[Collection entries]
BEGIN

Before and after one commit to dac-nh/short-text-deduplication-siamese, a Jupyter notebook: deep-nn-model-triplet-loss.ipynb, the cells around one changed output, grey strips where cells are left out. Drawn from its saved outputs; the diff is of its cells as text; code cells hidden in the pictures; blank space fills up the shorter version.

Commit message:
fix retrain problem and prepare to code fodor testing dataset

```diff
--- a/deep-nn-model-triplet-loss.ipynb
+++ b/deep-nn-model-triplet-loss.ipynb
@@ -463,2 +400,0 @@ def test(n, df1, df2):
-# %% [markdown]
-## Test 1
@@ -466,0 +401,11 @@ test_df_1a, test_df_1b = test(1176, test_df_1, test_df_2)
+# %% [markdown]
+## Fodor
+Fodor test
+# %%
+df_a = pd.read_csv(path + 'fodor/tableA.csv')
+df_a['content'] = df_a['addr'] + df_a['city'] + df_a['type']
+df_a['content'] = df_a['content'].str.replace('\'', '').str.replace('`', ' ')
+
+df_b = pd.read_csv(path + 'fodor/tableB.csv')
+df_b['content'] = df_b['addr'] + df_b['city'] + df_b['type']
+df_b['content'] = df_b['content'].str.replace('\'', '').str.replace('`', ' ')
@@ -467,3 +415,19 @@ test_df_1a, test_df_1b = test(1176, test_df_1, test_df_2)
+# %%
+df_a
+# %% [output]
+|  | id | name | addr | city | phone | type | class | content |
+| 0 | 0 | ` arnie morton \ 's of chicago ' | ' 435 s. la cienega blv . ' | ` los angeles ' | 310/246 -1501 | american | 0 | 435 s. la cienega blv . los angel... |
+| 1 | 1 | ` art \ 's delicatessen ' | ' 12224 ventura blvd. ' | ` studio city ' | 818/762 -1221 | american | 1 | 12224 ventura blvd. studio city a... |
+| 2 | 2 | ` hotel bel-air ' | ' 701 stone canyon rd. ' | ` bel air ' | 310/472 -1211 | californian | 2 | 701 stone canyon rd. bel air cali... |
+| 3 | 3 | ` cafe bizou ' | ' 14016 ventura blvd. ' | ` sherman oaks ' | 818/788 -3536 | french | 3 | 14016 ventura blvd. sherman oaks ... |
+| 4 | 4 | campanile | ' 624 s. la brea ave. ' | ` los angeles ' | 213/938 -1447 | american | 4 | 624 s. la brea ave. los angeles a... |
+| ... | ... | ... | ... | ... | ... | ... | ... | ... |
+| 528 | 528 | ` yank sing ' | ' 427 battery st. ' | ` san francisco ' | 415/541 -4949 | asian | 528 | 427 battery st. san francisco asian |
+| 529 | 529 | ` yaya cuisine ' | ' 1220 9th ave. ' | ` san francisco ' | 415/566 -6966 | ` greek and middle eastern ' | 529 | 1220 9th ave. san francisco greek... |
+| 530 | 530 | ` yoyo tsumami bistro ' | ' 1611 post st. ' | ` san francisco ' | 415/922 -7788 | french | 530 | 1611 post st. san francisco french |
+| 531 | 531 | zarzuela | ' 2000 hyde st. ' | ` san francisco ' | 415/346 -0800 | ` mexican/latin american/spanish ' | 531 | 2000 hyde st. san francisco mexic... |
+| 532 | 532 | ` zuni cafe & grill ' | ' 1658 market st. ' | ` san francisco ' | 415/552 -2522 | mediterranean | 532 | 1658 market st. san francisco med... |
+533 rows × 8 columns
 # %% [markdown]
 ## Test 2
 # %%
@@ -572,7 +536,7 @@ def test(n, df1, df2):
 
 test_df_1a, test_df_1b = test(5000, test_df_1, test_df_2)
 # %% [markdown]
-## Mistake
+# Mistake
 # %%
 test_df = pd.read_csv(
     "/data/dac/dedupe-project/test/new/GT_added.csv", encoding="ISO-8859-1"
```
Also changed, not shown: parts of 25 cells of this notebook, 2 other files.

END

== What you are asked to do ==
What is needed is each line from the records with the word "addr" in it.

== Answer to the exercise ==
+df_a['content'] = df_a['addr'] + df_a['city'] + df_a['type']
+df_b['content'] = df_b['addr'] + df_b['city'] + df_b['type']
+|  | id | name | addr | city | phone | type | class | content |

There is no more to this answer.